I make it using cooking gas.
The coffee pot I use is made of copper and is specifically intended for this purpose. The small coffee pot is called a briki. You can find them for sale all over this part of the world, and at all Mediterranean and Middle Eastern markets in the rest of the world. This one is from a copper worker in the city of Xanthi.
It comes with a special stirrer which is made in such a way that the coffee can be stirred into the water without spilling.
I suppose many parts of Greece claim to have the best Greek coffee; S is lucky because he prefers the coffee from right here in our town. There are several kinds available; this is the standard type. There is also a twice-roasted type which is black as ink, and which has a very strong flavor.
You can make Greek coffee in two sizes: single (monos) and double (diplos). S always drinks a double unless using the black type. A single uses one spoonful of coffee; a double two.
Put good filtered water in the briki a little below the rim. Turn on the gas (or whatever you’re using) and set the briki on the heat source. Spoon the coffee into the briki and stir with the special stirrer until it’s completely incorporated.
If you will want your coffee with sugar, add the sugar at the same time that you add the coffee. Sugar is not added to this coffee at the table!
Leave it alone for a few minutes – but don’t leave the room. It needs to be babysat carefully because when it’s ready, it must be removed immediately from the heat; otherwise, it will basically explode all over the place, and that is a major pain (I know, it’s happened to me three times).
When it is ready, you will see the coffee at the edges of the pot, usually on one side (in the photos, note the difference in the upper left side of the second photo), start to swell, and this swollen coffee will start to advance toward the center of the briki. Once this starts to happen, you have only a few seconds to remove the briki from the flame and pour it into the coffee cup. If you take it off too soon, the coffee won’t have the nice foamy top, but if you wait too long, you’ll be scrubbing your kitchen for a while.
To drink the coffee, let it sit on the table for several minutes – usually around ten minutes – to allow it both to cool and for the coffee grounds, which are floating in the coffee, to settle to the bottom of the cup. When you drink it, take small sips and don’t tip the cup back, in order to keep the coffee grounds at the bottom. Never drink the whole thing, and never stir the coffee. The grounds are not meant to be drunk. When you have drunk your coffee, there will be a sediment of coffee sludge at the bottom. Discard that when you wash the cup.
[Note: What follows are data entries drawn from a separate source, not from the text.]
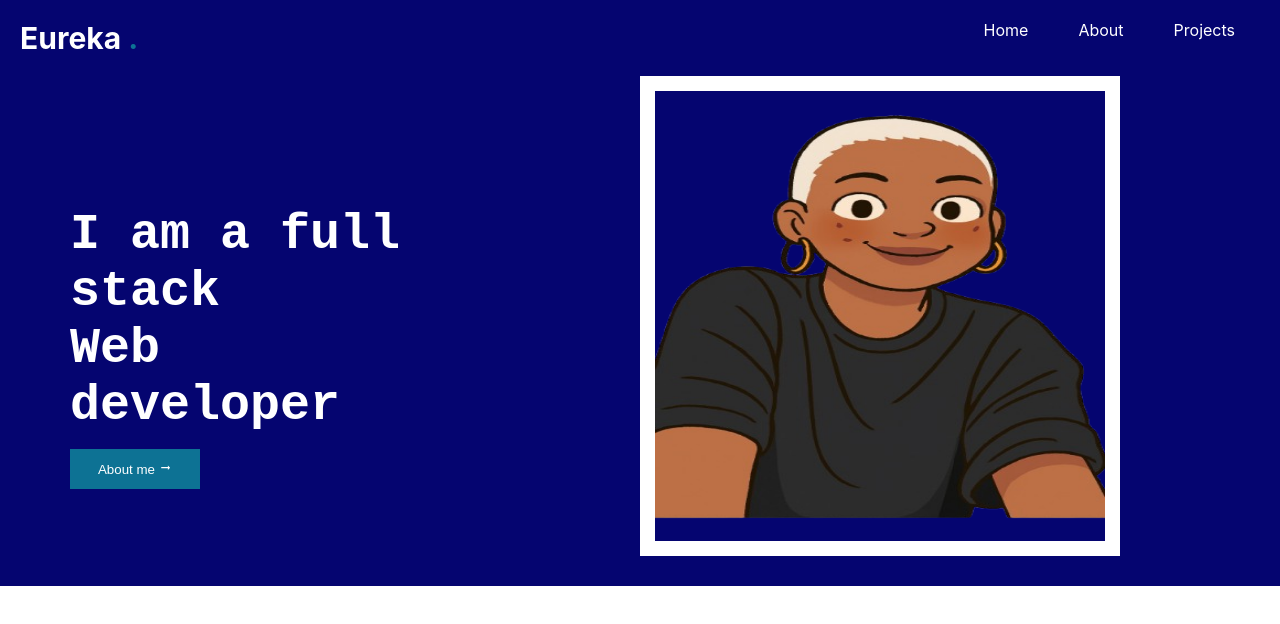
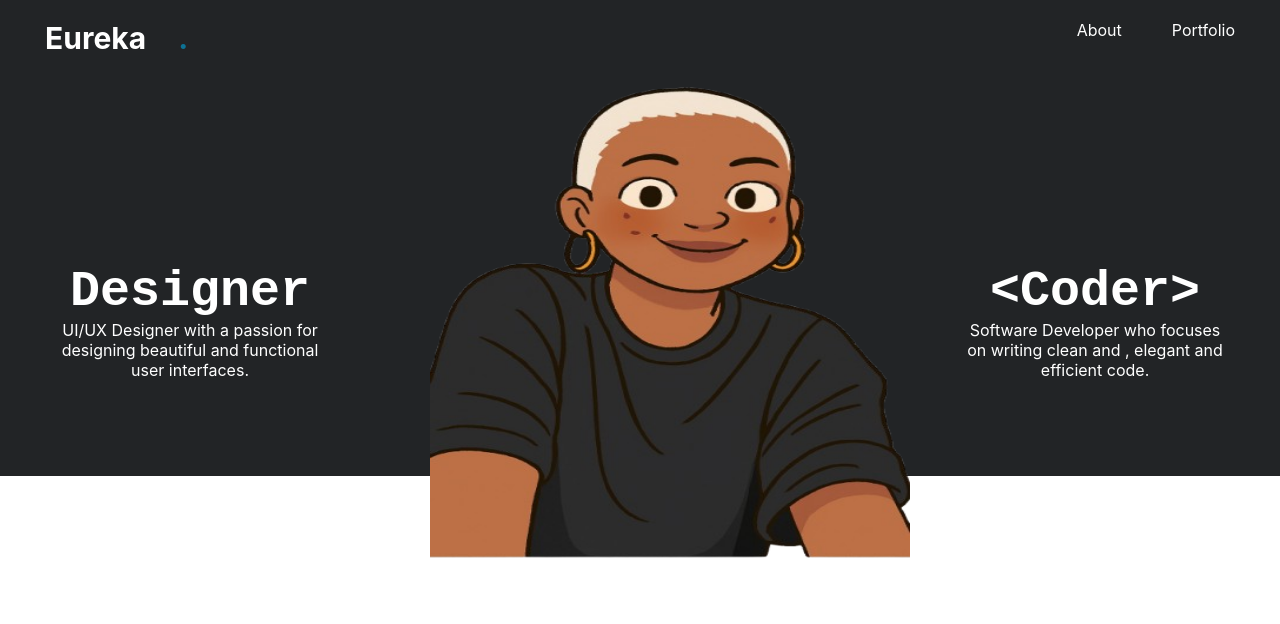
Before and after one commit to eureka03/Portfolio, a React (Create React App) app: page / in a window 1280 px wide. Shown: the top 624 px of the page. Built offline with nearby package versions, Linux system fonts and the light colour scheme.

Commit message:
changes added

```diff
--- a/src/Components/App.js
+++ b/src/Components/App.js
@@ -8,7 +8,7 @@ import Projects from './Projects';
 
 function App() {
   return (
-    <div className="App">
+    <>
       <Router>
         <Navbar/>
         <Routes>
@@ -18,7 +18,7 @@ function App() {
         </Routes>
       </Router>
 
-    </div>
+    </>
   );
 }
 
--- a/src/Components/Homepage.css
+++ b/src/Components/Homepage.css
@@ -1,14 +1,30 @@
+*{
+    margin:0;
+}
+body{
+    height:400px;
+}
 .Home{
+    display:grid;
+    grid-template-columns: repeat(3,1fr);
+    background-color: #222426;
+    height:400px;
+
+}
+.Home div{
     display:flex;
-    background-color: rgb(5, 5, 112);
-    height:510px;
+    flex-direction:column;
+    justify-content:center;
+    text-align:center;
+    color:white;
+}
+.Home p{
 }
 .Home h1{
-
-    color:white;
     font-size:50px;
     margin:0 70px;
     font-family:monospace;
+
 
 
 }
@@ -27,13 +43,17 @@ button{
 
 }
 .Home img{
-    width:450px;
-    border:15px solid white;
-    padding:0;
-    height:450px;
+    width:480px;
+
+    height:525px;
+    margin-left:50px;
+
 
 }
 .image{
+    padding:0;
+    margin:0;
+    height:490px;
+    width:50%;
 
-    width:50%;
 }
--- a/src/Components/Homepage.js
+++ b/src/Components/Homepage.js
@@ -7,18 +7,14 @@ import { MdArrowRightAlt } from "react-icons/md";
 
 export default function Homepage(){
     return(
+        <div className="Homepage">
             <div className="Home">
-            <div className="text-content">
-                <motion.h1>
-                    I am a full stack
-                </motion.h1>
-                <motion.h1>
-                Web
-                </motion.h1>
-                <motion.h1>
-                developer
-                </motion.h1>
-                <motion.button>About me <MdArrowRightAlt/></motion.button>
+                <div className="designer">
+                    <h1>Designer</h1>
+                    <p>UI/UX Designer with a passion for<br/> designing
+                        beautiful and functional<br/> user interfaces.
+                    </p>
+
                 </div>
                 <div className='image'>
                     <motion.img
@@ -26,7 +22,17 @@ export default function Homepage(){
 
                     </motion.img>
                 </div>
+                <div className='coder'>
+                    <h1>&lt;Coder&gt;</h1>
+                    <p>Software Developer who focuses<br/> on writing clean
+                        and , elegant and <br/>efficient code.
+                    </p>
+                </div>
 
+            </div>
+            <div className="socials">
+
+            </div>
         </div>
     )
 }
--- a/src/Components/Navbar.css
+++ b/src/Components/Navbar.css
@@ -2,14 +2,14 @@
     display:flex;
     padding:20px;
     justify-content:space-between;
-    background-color: rgb(5, 5, 112);
+    background-color: #222426;
 }
 .logo{
     margin:0;
     color:white;
     font-size:30px;
 }
-.nav-links a{
+a{
     margin:25px;
     text-decoration: none;
     color:white;
--- a/src/Components/Navbar.js
+++ b/src/Components/Navbar.js
@@ -5,12 +5,11 @@ export default function Navbar(){
         <nav className="">
             <div className="nav-container">
                 <h1 className='logo'>
-                    Eureka <span className='dot'>.</span>
+                    <Link to='./'>Eureka</Link> <span className='dot'>.</span>
                 </h1>
                 <div className='nav-links'>
-                    <Link to='./'>Home</Link>
                     <Link to='./About.js'>About</Link>
-                    <Link to='./Projects.js'>Projects</Link>
+                    <Link to='./Projects.js'>Portfolio</Link>
                 </div>
             </div>
         </nav>
```
Also changed, not shown: package.json (+4 -4 lines), 1 other file (tests, documents, lock files or other folders). Lines whose indentation alone changed are shown as unchanged.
Some people believe that they can ‘tell the future’ based on these coffee grounds. The way it works – as far as I know, I’ve never done it – you drink your coffee, and then turn it upside down on the saucer. Then the ‘kafedzou’ (coffee reader) ‘reads’ the way the grounds look inside the cup. I suppose it’s in the same tradition as reading the internal organs of a sacrificial goat.
Enjoy your coffee!
Note: the ceramic coffee cup and saucer were handcrafted by Lizbet Giouri, artist. Her pieces are available on the island of Folegandros at the restaurant ‘Pounda,’ in Chora.